Fixing your home loan means your interest rate and repayments are locked in for a period of time, typically one to five years.
So once you fix your loan, is it possible to refinance? And if so, how much does it cost?
Fixing your loan can be a great way to lock in a great interest rate and have cashflow certainty. However, there are a number of reasons you may wish to refinance:
To get a better interest rate - the market is highly competitive, with some lenders offering great deals. Your fixed-rate may have been competitive at the time but with lenders consistently cutting rates, you may be able to get a significant reduction on the rate you’ve fixed by refinancing.
You need greater flexibility - fixed loans typically don’t have a redraw facility or let you make a large number of extra repayments. You may wish to pay off your loan sooner, and as a result, need a variable loan for its flexibility.
Your personal situation has changed - A lot can happen in a few years; a new job, marriage or divorce, kids. Big events like this can drastically change your financial situation meaning your fixed loan may no longer be right for you.
You are unhappy with your lender - You may feel your lender has not communicated with you appropriately, hasn’t provided adequate support, or just hasn’t lived up to your expectations, leading you to want to refinance.
It is possible to refinance a fixed-rate mortgage. However, when you entered into the fixed-term, you signed a contract agreeing on the period of time the loan would be fixed. Refinancing the loan means you’re breaking this contract and as a result, the lender will require compensation for any loss.
This compensation can be very expensive, as you’re required to pay two fees: a discharge fee, which is usually a couple of hundred dollars, and a break fee.
Break costs, or break fees, are the main way a lender is compensated for you breaking the fixed-term on your loan early.
The formula for calculating break costs can differ between lenders and be complex, but it’s based on three main factors of your loan:

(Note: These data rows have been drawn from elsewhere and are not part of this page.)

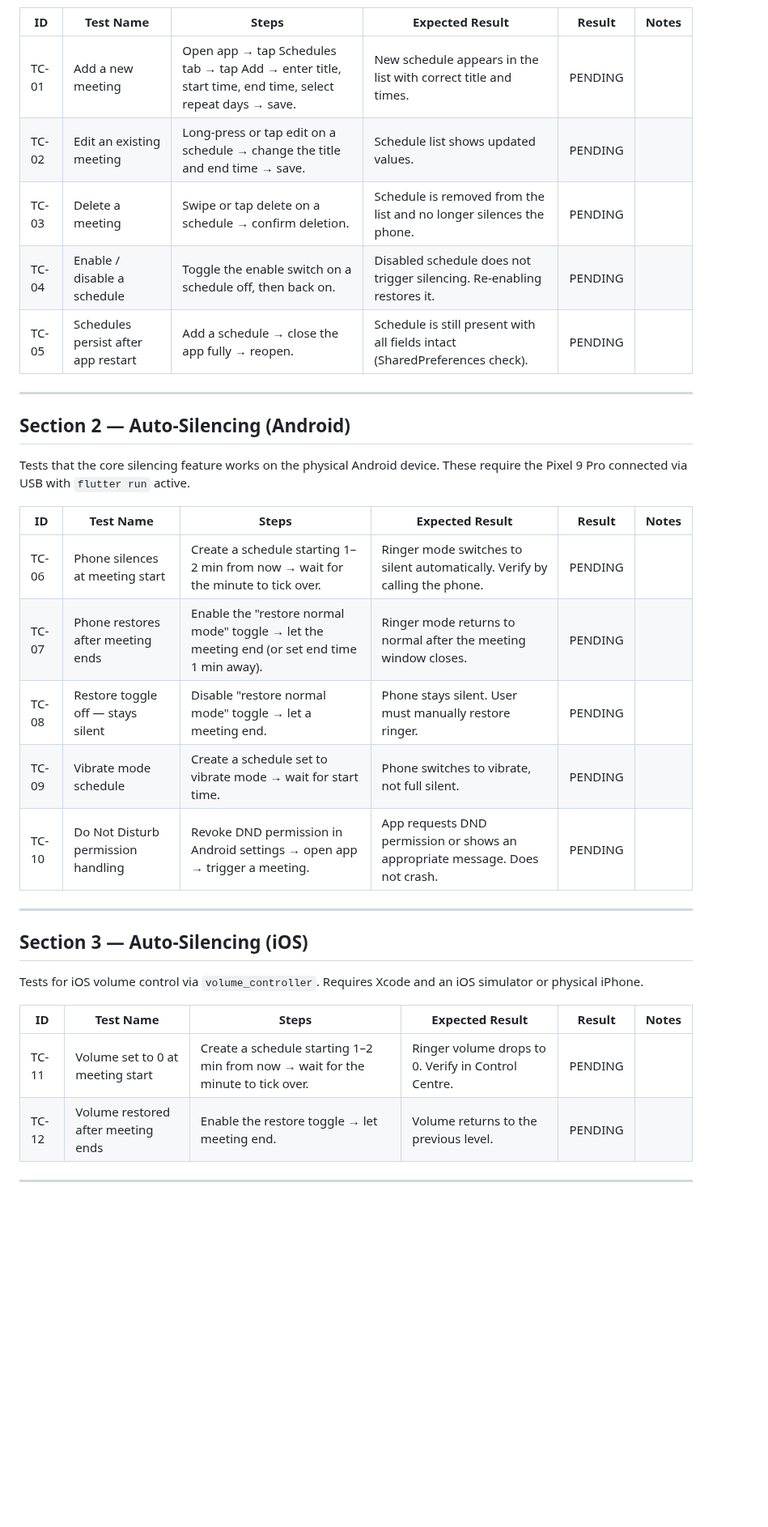
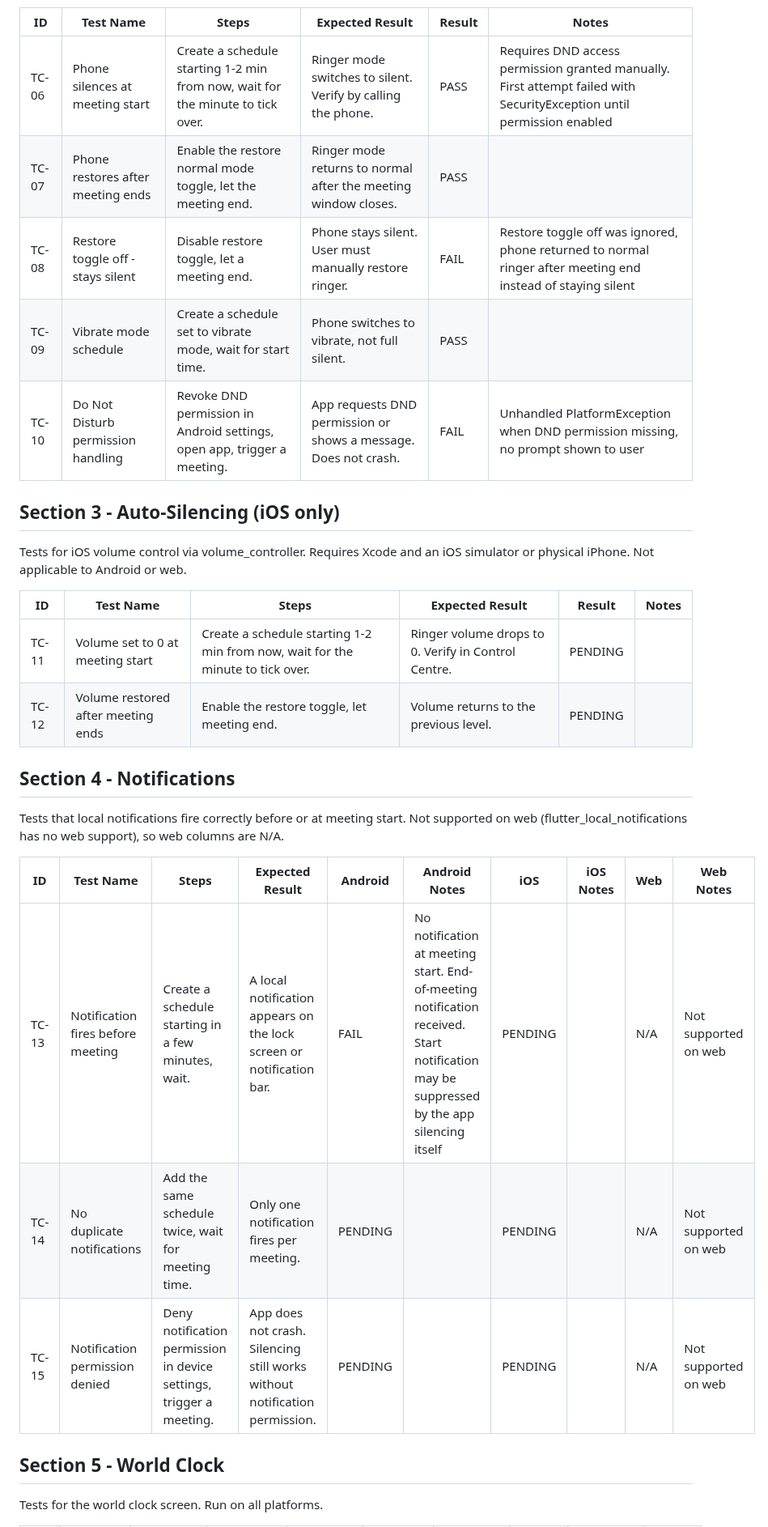
Before and after one commit to matthewcmaylo/ICT107proj, a Markdown page: TEST_PLAN.md, the part around one of its changes. Shown at 81% size. Drawn GitHub-style; blank space fills up the shorter version.

```diff
--- a/TEST_PLAN.md
+++ b/TEST_PLAN.md
@@ -25,36 +32,32 @@ Tests that meeting schedules can be created, edited, deleted, and persisted. The
 
 | ID | Test Name | Steps | Expected Result | Result | Notes |
-|----|-----------|-------|----------------|--------|-------|
-| TC-01 | Add a new meeting | Open app → tap Schedules tab → tap Add → enter title, start time, end time, select repeat days → save. | New schedule appears in the list with correct title and times. | PENDING | |
-| TC-02 | Edit an existing meeting | Long-press or tap edit on a schedule → change the title and end time → save. | Schedule list shows updated values. | PENDING | |
-| TC-03 | Delete a meeting | Swipe or tap delete on a schedule → confirm deletion. | Schedule is removed from the list and no longer silences the phone. | PENDING | |
-| TC-04 | Enable / disable a schedule | Toggle the enable switch on a schedule off, then back on. | Disabled schedule does not trigger silencing. Re-enabling restores it. | PENDING | |
-| TC-05 | Schedules persist after app restart | Add a schedule → close the app fully → reopen. | Schedule is still present with all fields intact (SharedPreferences check). | PENDING | |
+| --- | --- | --- | --- | --- | --- |
+| TC-06 | Phone silences at meeting start | Create a schedule starting 1-2 min from now, wait for the minute to tick over. | Ringer mode switches to silent. Verify by calling the phone. | PASS | Requires DND access permission granted manually. First attempt failed with SecurityException until permission enabled |
+| TC-07 | Phone restores after meeting ends | Enable the restore normal mode toggle, let the meeting end. | Ringer mode returns to normal after the meeting window closes. | PASS | |
+| TC-08 | Restore toggle off - stays silent | Disable restore toggle, let a meeting end. | Phone stays silent. User must manually restore ringer. | FAIL | Restore toggle off was ignored, phone returned to normal ringer after meeting end instead of staying silent |
+| TC-09 | Vibrate mode schedule | Create a schedule set to vibrate mode, wait for start time. | Phone switches to vibrate, not full silent. | PASS | |
+| TC-10 | Do Not Disturb permission handling | Revoke DND permission in Android settings, open app, trigger a meeting. | App requests DND permission or shows a message. Does not crash. | FAIL | Unhandled PlatformException when DND permission missing, no prompt shown to user |
 
----
+## Section 3 - Auto-Silencing (iOS only)
 
-## Section 2 — Auto-Silencing (Android)
-
-Tests that the core silencing feature works on the physical Android device. These require the Pixel 9 Pro connected via USB with `flutter run` active.
+Tests for iOS volume control via volume_controller. Requires Xcode and an iOS simulator or physical iPhone. Not applicable to Android or web.
 
 | ID | Test Name | Steps | Expected Result | Result | Notes |
-|----|-----------|-------|----------------|--------|-------|
-| TC-06 | Phone silences at meeting start | Create a schedule starting 1–2 min from now → wait for the minute to tick over. | Ringer mode switches to silent automatically. Verify by calling the phone. | PENDING | |
-| TC-07 | Phone restores after meeting ends | Enable the "restore normal mode" toggle → let the meeting end (or set end time 1 min away). | Ringer mode returns to normal after the meeting window closes. | PENDING | |
-| TC-08 | Restore toggle off — stays silent | Disable "restore normal mode" toggle → let a meeting end. | Phone stays silent. User must manually restore ringer. | PENDING | |
-| TC-09 | Vibrate mode schedule | Create a schedule set to vibrate mode → wait for start time. | Phone switches to vibrate, not full silent. | PENDING | |
-| TC-10 | Do Not Disturb permission handling | Revoke DND permission in Android settings → open app → trigger a meeting. | App requests DND permission or shows an appropriate message. Does not crash. | PENDING | |
+| --- | --- | --- | --- | --- | --- |
+| TC-11 | Volume set to 0 at meeting start | Create a schedule starting 1-2 min from now, wait for the minute to tick over. | Ringer volume drops to 0. Verify in Control Centre. | PENDING | |
+| TC-12 | Volume restored after meeting ends | Enable the restore toggle, let meeting end. | Volume returns to the previous level. | PENDING | |
 
----
+## Section 4 - Notifications
 
-## Section 3 — Auto-Silencing (iOS)
+Tests that local notifications fire correctly before or at meeting start. Not supported on web (flutter_local_notifications has no web support), so web columns are N/A.
 
-Tests for iOS volume control via `volume_controller`. Requires Xcode and an iOS simulator or physical iPhone.
+| ID | Test Name | Steps | Expected Result | Android | Android Notes | iOS | iOS Notes | Web | Web Notes |
+| --- | --- | --- | --- | --- | --- | --- | --- | --- | --- |
+| TC-13 | Notification fires before meeting | Create a schedule starting in a few minutes, wait. | A local notification appears on the lock screen or notification bar. | FAIL | No notification at meeting start. End-of-meeting notification received. Start notification may be suppressed by the app silencing itself | PENDING | | N/A | Not supported on web |
+| TC-14 | No duplicate notifications | Add the same schedule twice, wait for meeting time. | Only one notification fires per meeting. | PENDING | | PENDING | | N/A | Not supported on web |
+| TC-15 | Notification permission denied | Deny notification permission in device settings, trigger a meeting. | App does not crash. Silencing still works without notification permission. | PENDING | | PENDING | | N/A | Not supported on web |
 
-| ID | Test Name | Steps | Expected Result | Result | Notes |
-|----|-----------|-------|----------------|--------|-------|
-| TC-11 | Volume set to 0 at meeting start | Create a schedule starting 1–2 min from now → wait for the minute to tick over. | Ringer volume drops to 0. Verify in Control Centre. | PENDING | |
-| TC-12 | Volume restored after meeting ends | Enable the restore toggle → let meeting end. | Volume returns to the previous level. | PENDING | |
+## Section 5 - World Clock
 
----
+Tests for the world clock screen. Run on all platforms.
 
```
Also changed, not shown: other parts of TEST_PLAN.md (+61 -64 lines).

The market interest rate when you fixed, compared to the current market interest rate.
The length of time remaining on your fixed term.
The loan amount you initially borrowed.
As a general rule, the more interest rates have come down since you took out the fixed-rate mortgage, the higher the break fee will be.
Refinancing a fixed-rate loan isn’t a decision that should be made lightly. The most popular reason for refinancing is to get a better deal on your loan, typically through a lower interest rate.
But even if the rate you’re chasing is significantly lower than your fixed-rate, you might not be saving money. Break costs are extremely expensive and they’re not even the only fee you’ll end up paying. Your current lender may also require you to pay a discharge fee, while your new lender may require you to pay application fees.
Before you refinance it’s vital you weigh up the savings refinancing will afford you, with how much it will cost to break your fixed-term. If the cost to break is greater, you may be better offer sticking out the fixed term.
If you’re considering refinancing with us, contact one of our friendly lending specialists on 13 10 90 or book an appointment for a time that suits you.